--- START ---

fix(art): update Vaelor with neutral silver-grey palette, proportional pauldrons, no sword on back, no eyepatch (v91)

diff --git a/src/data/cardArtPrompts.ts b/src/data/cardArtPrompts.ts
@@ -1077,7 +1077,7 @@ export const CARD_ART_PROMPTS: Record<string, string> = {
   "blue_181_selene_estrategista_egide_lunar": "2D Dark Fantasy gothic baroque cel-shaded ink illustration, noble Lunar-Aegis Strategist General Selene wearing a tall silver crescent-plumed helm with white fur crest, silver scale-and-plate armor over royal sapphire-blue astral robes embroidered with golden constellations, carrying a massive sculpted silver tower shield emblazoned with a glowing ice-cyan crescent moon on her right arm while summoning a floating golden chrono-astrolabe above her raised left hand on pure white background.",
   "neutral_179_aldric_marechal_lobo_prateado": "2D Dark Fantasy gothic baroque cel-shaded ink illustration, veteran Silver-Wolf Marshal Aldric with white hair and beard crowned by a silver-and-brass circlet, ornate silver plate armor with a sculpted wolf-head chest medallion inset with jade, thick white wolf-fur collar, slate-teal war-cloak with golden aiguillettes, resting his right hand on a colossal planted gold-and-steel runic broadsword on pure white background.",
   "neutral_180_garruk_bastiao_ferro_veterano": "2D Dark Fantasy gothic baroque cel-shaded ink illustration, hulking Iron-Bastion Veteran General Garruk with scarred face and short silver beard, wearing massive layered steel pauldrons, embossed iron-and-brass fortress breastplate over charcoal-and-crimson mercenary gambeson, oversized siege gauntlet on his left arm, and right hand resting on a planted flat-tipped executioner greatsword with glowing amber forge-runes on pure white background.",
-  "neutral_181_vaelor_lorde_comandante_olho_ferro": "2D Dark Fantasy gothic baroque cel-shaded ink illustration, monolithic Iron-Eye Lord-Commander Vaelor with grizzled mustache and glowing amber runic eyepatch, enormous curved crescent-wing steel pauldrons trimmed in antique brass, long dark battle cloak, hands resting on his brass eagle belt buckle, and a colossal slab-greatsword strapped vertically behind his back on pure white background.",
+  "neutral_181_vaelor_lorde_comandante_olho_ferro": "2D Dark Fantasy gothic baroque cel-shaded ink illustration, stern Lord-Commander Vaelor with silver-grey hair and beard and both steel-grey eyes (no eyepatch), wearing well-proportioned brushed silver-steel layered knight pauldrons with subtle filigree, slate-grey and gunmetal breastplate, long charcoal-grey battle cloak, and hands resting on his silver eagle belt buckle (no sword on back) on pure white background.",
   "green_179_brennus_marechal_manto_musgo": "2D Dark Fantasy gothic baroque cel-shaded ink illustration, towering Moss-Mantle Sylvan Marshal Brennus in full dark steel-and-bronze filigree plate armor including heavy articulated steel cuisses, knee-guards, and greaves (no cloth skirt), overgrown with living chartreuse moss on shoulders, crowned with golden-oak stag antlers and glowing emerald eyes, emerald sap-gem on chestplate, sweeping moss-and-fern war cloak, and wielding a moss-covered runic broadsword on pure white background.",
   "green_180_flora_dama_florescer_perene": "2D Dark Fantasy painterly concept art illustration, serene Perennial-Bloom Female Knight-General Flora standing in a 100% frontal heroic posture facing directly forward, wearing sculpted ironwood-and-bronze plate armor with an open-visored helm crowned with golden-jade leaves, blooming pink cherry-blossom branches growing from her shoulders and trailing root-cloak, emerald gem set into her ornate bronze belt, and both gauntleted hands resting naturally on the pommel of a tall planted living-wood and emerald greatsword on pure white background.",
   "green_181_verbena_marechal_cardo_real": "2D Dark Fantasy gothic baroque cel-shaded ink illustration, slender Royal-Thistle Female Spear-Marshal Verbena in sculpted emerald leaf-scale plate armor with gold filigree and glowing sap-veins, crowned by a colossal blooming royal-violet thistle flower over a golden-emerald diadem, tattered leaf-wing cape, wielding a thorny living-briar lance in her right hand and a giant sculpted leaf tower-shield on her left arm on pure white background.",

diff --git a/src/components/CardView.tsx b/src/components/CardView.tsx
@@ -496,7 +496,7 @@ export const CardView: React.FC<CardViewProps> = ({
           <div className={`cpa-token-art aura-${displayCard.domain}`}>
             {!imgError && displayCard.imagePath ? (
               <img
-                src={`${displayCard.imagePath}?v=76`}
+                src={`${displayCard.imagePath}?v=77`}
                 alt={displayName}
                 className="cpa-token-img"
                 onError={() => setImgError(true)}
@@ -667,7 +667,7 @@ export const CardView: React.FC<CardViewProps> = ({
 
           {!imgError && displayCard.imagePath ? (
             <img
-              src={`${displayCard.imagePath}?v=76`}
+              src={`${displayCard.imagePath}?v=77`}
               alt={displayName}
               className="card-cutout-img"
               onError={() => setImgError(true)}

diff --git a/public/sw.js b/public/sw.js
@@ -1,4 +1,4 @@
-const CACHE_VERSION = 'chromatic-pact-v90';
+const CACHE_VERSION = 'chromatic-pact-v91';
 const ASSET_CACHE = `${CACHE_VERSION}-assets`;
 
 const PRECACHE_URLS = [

--- END ---
--- START ---

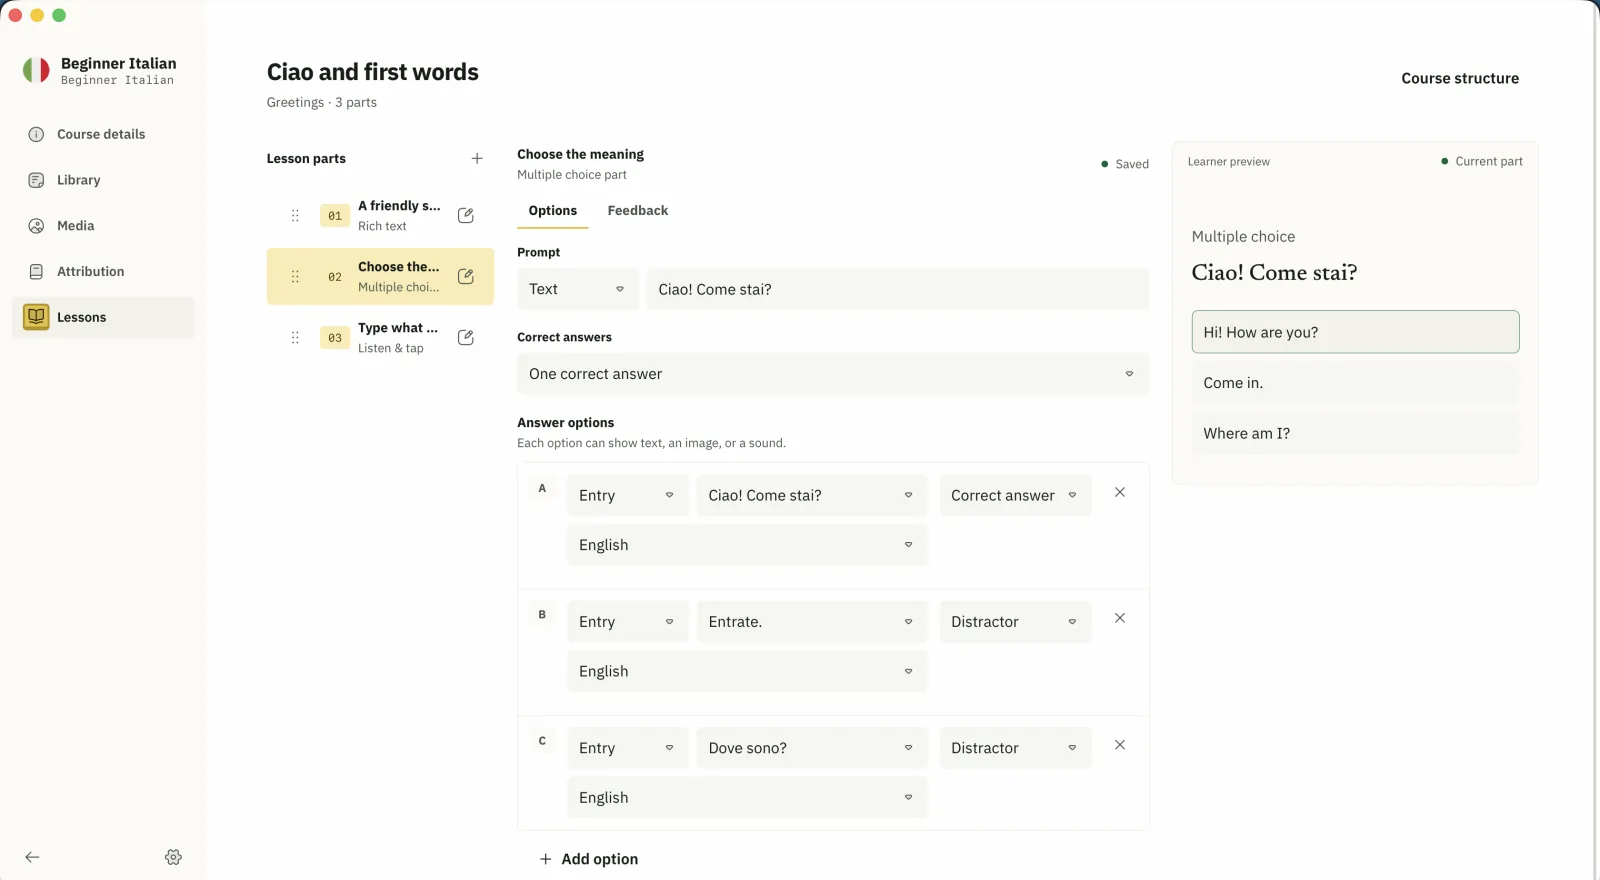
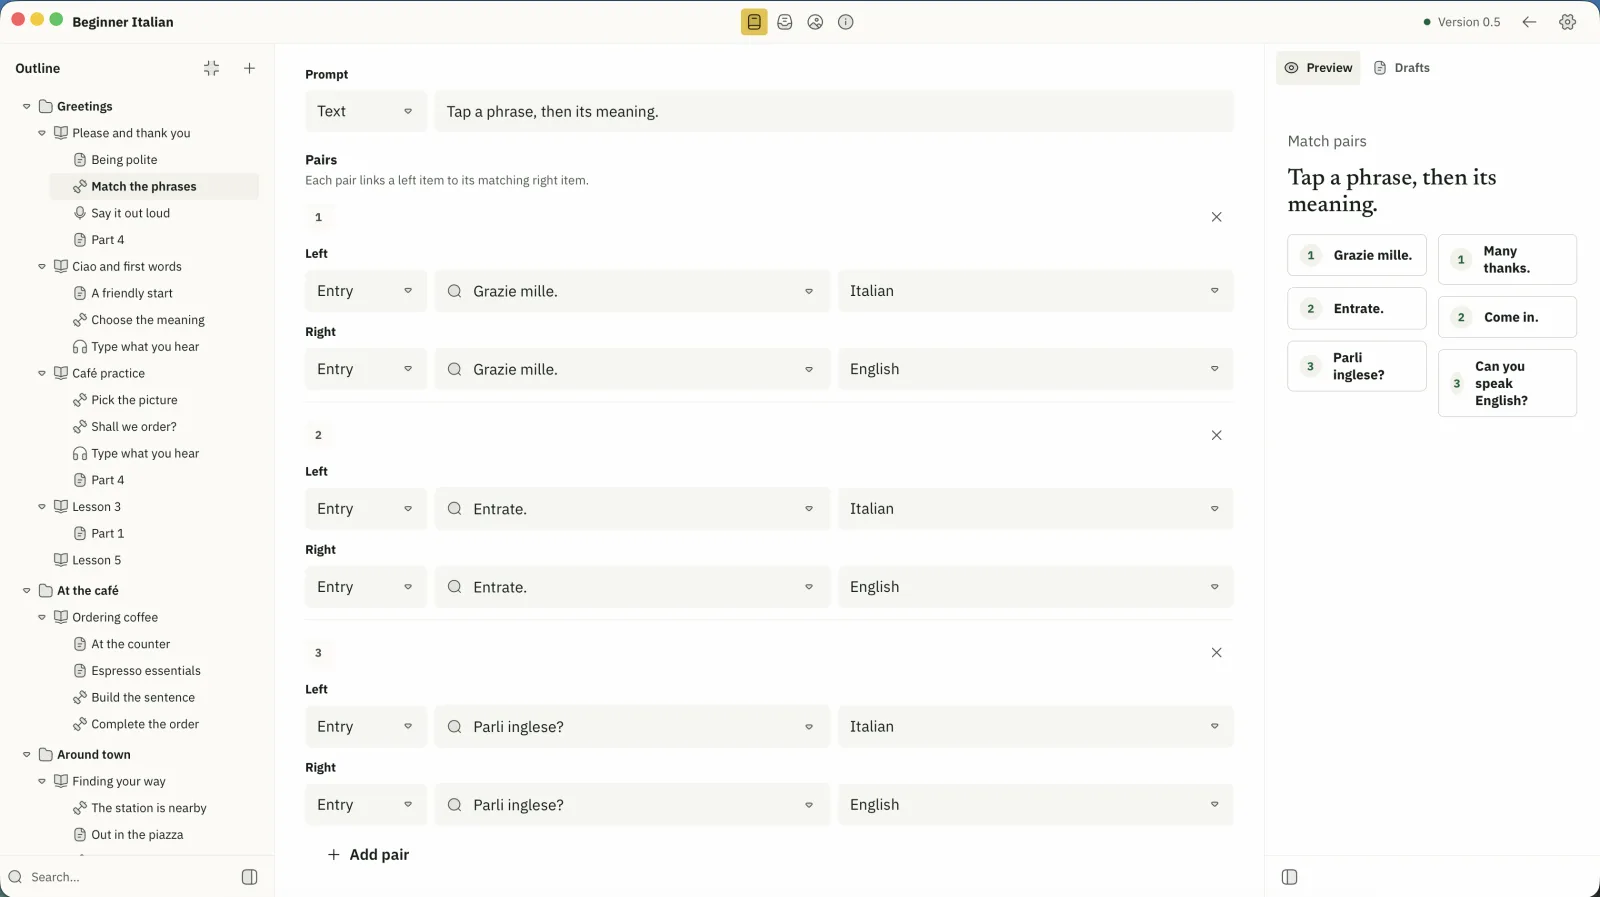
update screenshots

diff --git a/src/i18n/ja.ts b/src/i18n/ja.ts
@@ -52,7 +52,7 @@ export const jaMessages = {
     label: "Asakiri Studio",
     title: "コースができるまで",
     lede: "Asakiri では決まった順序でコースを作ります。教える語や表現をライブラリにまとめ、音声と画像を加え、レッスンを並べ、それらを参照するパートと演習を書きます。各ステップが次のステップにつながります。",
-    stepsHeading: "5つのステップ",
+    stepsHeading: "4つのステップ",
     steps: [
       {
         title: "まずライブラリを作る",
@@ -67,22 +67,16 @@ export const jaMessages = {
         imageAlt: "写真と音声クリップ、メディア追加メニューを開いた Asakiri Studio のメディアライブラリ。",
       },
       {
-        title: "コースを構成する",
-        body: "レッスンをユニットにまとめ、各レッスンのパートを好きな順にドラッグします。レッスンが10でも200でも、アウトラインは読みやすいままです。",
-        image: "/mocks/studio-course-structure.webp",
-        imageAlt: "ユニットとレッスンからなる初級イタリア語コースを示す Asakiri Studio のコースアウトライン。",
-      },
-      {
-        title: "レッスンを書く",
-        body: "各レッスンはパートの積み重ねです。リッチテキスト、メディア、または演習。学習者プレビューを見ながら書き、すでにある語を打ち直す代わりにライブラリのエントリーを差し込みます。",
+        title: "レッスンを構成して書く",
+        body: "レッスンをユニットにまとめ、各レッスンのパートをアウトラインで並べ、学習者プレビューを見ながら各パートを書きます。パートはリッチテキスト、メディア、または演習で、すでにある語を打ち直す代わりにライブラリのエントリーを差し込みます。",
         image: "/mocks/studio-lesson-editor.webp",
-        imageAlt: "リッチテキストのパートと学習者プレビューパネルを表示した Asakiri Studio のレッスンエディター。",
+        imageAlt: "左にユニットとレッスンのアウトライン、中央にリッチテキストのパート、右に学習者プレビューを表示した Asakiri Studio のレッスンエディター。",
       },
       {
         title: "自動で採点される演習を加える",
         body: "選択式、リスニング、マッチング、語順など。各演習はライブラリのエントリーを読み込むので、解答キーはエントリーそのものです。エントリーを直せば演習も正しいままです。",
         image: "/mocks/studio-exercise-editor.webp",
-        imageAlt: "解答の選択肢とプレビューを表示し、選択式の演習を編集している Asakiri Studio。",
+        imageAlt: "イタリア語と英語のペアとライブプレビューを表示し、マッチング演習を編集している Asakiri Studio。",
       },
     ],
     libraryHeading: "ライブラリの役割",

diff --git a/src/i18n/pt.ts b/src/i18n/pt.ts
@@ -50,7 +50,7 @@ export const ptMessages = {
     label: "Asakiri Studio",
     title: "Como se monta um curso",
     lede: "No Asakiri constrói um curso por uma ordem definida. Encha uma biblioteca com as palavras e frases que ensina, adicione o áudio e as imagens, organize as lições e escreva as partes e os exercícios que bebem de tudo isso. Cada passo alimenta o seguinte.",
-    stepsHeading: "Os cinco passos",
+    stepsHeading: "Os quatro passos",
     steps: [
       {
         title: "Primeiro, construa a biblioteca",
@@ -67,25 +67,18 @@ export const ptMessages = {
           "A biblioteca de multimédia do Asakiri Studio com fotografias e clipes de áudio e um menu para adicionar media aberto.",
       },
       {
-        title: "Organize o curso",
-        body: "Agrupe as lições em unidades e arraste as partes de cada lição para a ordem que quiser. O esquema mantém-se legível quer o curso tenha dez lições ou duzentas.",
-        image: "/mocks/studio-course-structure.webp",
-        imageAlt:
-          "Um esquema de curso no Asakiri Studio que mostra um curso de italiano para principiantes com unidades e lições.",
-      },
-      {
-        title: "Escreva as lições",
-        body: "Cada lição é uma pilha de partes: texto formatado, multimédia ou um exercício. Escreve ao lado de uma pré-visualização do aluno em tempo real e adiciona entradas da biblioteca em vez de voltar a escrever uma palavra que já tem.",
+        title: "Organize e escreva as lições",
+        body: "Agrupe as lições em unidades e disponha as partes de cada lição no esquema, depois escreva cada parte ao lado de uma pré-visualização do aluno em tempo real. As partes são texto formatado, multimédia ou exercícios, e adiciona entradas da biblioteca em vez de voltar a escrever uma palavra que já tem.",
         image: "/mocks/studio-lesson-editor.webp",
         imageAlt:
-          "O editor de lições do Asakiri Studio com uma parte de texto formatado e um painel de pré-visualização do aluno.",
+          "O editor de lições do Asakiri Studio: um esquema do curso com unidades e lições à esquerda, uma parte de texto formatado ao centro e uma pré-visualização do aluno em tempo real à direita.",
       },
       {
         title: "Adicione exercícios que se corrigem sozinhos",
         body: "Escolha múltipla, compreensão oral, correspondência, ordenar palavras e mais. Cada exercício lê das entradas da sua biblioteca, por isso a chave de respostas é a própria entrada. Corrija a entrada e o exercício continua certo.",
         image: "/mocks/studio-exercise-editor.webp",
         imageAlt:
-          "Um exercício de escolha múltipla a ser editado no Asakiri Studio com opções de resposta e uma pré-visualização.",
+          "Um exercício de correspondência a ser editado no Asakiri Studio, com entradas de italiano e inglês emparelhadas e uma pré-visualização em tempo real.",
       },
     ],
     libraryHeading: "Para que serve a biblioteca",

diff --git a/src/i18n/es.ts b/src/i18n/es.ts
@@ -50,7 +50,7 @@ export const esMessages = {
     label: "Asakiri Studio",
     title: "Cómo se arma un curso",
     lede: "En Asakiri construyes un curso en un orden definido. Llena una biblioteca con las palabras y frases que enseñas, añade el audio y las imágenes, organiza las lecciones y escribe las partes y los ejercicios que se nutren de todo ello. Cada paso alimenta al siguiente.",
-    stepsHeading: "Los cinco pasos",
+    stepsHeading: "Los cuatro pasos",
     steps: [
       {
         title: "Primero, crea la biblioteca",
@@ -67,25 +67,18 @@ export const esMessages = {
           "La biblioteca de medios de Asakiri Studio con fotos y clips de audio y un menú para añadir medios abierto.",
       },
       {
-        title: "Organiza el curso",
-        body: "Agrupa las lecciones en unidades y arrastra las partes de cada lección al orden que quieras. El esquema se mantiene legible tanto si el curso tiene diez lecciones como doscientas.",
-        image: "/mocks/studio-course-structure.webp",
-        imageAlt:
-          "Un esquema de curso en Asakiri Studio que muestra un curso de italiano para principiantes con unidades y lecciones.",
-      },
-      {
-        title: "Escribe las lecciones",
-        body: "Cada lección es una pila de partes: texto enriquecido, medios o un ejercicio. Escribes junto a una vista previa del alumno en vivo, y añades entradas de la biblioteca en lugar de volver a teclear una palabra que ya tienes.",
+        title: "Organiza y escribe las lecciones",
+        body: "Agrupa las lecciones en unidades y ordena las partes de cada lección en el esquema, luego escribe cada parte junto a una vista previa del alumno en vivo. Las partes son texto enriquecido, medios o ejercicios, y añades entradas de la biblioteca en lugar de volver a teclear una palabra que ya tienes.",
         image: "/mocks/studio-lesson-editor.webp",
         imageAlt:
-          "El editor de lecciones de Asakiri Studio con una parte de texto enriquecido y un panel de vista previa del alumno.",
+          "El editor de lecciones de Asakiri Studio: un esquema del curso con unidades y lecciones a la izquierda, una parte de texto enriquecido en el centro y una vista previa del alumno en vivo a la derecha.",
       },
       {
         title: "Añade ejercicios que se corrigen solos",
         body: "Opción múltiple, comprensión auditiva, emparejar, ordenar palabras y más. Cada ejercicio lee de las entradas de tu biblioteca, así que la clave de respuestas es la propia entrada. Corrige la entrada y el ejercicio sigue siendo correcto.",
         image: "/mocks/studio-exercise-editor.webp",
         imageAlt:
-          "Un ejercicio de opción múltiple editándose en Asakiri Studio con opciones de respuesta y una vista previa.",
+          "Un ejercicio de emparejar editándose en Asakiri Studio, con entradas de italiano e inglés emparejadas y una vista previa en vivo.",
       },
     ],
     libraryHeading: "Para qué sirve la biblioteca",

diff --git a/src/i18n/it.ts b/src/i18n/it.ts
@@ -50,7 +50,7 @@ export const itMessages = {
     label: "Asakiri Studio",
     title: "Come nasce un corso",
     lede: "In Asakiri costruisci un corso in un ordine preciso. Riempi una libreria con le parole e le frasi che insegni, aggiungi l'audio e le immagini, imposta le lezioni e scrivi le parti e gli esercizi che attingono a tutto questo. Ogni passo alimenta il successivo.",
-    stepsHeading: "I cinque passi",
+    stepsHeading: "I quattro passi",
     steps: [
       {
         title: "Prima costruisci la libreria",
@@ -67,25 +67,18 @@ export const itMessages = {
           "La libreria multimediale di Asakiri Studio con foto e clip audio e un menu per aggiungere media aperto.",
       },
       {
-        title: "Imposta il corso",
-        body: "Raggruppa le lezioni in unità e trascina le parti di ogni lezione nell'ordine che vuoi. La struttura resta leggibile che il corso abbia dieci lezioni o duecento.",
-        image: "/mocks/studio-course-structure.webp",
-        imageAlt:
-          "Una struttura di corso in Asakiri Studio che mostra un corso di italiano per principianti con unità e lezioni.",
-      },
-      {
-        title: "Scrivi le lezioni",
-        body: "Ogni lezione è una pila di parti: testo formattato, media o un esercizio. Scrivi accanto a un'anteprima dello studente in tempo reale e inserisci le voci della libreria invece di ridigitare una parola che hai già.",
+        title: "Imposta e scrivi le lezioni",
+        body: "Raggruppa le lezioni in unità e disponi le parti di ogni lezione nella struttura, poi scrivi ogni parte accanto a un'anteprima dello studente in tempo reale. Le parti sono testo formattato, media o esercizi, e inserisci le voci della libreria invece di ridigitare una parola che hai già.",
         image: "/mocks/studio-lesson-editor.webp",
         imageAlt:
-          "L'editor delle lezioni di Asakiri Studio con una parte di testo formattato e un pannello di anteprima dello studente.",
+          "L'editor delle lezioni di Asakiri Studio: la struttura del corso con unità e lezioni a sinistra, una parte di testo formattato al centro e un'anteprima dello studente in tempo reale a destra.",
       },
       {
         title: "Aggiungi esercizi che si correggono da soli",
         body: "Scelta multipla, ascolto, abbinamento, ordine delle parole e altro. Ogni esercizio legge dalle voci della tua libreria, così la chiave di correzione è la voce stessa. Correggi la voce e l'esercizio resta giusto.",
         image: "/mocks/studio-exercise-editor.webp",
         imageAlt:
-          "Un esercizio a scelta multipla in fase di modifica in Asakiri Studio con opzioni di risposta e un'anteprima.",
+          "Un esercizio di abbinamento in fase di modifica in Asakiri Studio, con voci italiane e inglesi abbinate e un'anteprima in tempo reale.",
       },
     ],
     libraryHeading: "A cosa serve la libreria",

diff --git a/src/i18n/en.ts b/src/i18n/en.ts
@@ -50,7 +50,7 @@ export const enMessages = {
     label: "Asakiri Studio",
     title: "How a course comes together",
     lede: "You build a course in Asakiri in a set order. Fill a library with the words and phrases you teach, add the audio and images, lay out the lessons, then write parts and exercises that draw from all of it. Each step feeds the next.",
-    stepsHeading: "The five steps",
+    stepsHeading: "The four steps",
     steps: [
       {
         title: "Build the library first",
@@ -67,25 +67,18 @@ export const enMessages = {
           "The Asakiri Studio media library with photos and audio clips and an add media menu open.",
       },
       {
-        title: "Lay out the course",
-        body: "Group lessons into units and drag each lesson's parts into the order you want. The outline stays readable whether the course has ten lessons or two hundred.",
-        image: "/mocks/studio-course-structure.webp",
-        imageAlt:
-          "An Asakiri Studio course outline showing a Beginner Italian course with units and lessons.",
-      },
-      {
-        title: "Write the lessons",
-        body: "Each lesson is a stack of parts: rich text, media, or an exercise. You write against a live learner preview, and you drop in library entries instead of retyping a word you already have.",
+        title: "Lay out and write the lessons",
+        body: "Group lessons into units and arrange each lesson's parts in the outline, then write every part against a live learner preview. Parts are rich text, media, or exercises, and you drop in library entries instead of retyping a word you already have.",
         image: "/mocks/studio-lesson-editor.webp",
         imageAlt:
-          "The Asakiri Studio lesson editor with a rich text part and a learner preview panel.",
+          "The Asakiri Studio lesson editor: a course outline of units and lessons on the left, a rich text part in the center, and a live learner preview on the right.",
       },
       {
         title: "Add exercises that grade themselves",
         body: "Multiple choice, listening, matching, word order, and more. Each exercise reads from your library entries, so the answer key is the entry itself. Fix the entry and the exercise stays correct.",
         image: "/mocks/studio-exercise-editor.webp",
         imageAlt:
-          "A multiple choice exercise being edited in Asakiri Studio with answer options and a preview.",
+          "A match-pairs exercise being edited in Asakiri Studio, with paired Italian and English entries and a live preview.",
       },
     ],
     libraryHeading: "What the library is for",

--- END ---

• YOUR GOAL:
Take the listing above and repeat exactly the lines from the one containing "unidades y ordena" through the one containing "que se corrigen", both included.

• EXERCISE ANSWER:
+        body: "Agrupa las lecciones en unidades y ordena las partes de cada lección en el esquema, luego escribe cada parte junto a una vista previa del alumno en vivo. Las partes son texto enriquecido, medios o ejercicios, y añades entradas de la biblioteca en lugar de volver a teclear una palabra que ya tienes.",
         image: "/mocks/studio-lesson-editor.webp",
         imageAlt:
-          "El editor de lecciones de Asakiri Studio con una parte de texto enriquecido y un panel de vista previa del alumno.",
+          "El editor de lecciones de Asakiri Studio: un esquema del curso con unidades y lecciones a la izquierda, una parte de texto enriquecido en el centro y una vista previa del alumno en vivo a la derecha.",
       },
       {
         title: "Añade ejercicios que se corrigen solos",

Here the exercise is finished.